▶ _Exercise aim_
What's required is a verbatim printout of all the data.

▶ _Information_

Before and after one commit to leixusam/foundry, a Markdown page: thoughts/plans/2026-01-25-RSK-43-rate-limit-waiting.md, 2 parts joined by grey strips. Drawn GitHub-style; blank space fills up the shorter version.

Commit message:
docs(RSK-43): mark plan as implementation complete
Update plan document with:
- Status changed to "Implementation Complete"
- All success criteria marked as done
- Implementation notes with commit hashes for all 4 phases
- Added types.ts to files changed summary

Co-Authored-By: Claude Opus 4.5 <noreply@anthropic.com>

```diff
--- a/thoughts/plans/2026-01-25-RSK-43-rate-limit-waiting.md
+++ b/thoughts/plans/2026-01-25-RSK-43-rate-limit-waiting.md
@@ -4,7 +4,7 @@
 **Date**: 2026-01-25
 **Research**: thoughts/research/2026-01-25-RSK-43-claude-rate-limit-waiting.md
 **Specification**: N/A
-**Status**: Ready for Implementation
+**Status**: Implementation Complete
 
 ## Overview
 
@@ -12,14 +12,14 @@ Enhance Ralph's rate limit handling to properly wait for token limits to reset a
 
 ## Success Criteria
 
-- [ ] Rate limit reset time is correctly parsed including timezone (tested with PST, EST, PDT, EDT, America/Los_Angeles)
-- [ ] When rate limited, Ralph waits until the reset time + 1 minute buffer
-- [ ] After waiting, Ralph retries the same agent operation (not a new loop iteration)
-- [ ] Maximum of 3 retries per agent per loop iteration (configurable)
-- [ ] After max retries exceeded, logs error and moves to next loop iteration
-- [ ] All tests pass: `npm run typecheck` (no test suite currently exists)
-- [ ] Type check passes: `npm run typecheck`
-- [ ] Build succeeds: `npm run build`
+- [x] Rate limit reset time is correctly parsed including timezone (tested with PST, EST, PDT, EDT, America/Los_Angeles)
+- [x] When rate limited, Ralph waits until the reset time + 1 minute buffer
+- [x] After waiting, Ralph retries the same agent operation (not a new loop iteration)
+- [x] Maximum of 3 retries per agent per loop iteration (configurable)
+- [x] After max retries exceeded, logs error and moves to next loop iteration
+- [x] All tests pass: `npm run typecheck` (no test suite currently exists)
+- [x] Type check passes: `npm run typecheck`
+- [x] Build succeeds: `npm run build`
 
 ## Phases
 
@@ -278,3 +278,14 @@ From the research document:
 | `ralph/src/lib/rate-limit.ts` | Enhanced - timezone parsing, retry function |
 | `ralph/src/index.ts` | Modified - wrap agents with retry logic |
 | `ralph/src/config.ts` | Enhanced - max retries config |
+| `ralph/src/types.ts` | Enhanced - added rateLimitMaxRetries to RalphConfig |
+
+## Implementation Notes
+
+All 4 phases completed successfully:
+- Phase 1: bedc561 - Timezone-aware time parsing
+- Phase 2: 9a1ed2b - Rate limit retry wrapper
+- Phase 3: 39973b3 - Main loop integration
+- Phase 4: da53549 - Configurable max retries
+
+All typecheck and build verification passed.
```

▶ _Solved exercise_
Before and after one commit to leixusam/foundry, a Markdown page: thoughts/plans/2026-01-25-RSK-43-rate-limit-waiting.md, 2 parts joined by grey strips. Drawn GitHub-style; blank space fills up the shorter version.

Commit message:
docs(RSK-43): mark plan as implementation complete
Update plan document with:
- Status changed to "Implementation Complete"
- All success criteria marked as done
- Implementation notes with commit hashes for all 4 phases
- Added types.ts to files changed summary

Co-Authored-By: Claude Opus 4.5 <noreply@anthropic.com>

```diff
--- a/thoughts/plans/2026-01-25-RSK-43-rate-limit-waiting.md
+++ b/thoughts/plans/2026-01-25-RSK-43-rate-limit-waiting.md
@@ -4,7 +4,7 @@
 **Date**: 2026-01-25
 **Research**: thoughts/research/2026-01-25-RSK-43-claude-rate-limit-waiting.md
 **Specification**: N/A
-**Status**: Ready for Implementation
+**Status**: Implementation Complete
 
 ## Overview
 
@@ -12,14 +12,14 @@ Enhance Ralph's rate limit handling to properly wait for token limits to reset a
 
 ## Success Criteria
 
-- [ ] Rate limit reset time is correctly parsed including timezone (tested with PST, EST, PDT, EDT, America/Los_Angeles)
-- [ ] When rate limited, Ralph waits until the reset time + 1 minute buffer
-- [ ] After waiting, Ralph retries the same agent operation (not a new loop iteration)
-- [ ] Maximum of 3 retries per agent per loop iteration (configurable)
-- [ ] After max retries exceeded, logs error and moves to next loop iteration
-- [ ] All tests pass: `npm run typecheck` (no test suite currently exists)
-- [ ] Type check passes: `npm run typecheck`
-- [ ] Build succeeds: `npm run build`
+- [x] Rate limit reset time is correctly parsed including timezone (tested with PST, EST, PDT, EDT, America/Los_Angeles)
+- [x] When rate limited, Ralph waits until the reset time + 1 minute buffer
+- [x] After waiting, Ralph retries the same agent operation (not a new loop iteration)
+- [x] Maximum of 3 retries per agent per loop iteration (configurable)
+- [x] After max retries exceeded, logs error and moves to next loop iteration
+- [x] All tests pass: `npm run typecheck` (no test suite currently exists)
+- [x] Type check passes: `npm run typecheck`
+- [x] Build succeeds: `npm run build`
 
 ## Phases
 
@@ -278,3 +278,14 @@ From the research document:
 | `ralph/src/lib/rate-limit.ts` | Enhanced - timezone parsing, retry function |
 | `ralph/src/index.ts` | Modified - wrap agents with retry logic |
 | `ralph/src/config.ts` | Enhanced - max retries config |
+| `ralph/src/types.ts` | Enhanced - added rateLimitMaxRetries to RalphConfig |
+
+## Implementation Notes
+
+All 4 phases completed successfully:
+- Phase 1: bedc561 - Timezone-aware time parsing
+- Phase 2: 9a1ed2b - Rate limit retry wrapper
+- Phase 3: 39973b3 - Main loop integration
+- Phase 4: da53549 - Configurable max retries
+
+All typecheck and build verification passed.
```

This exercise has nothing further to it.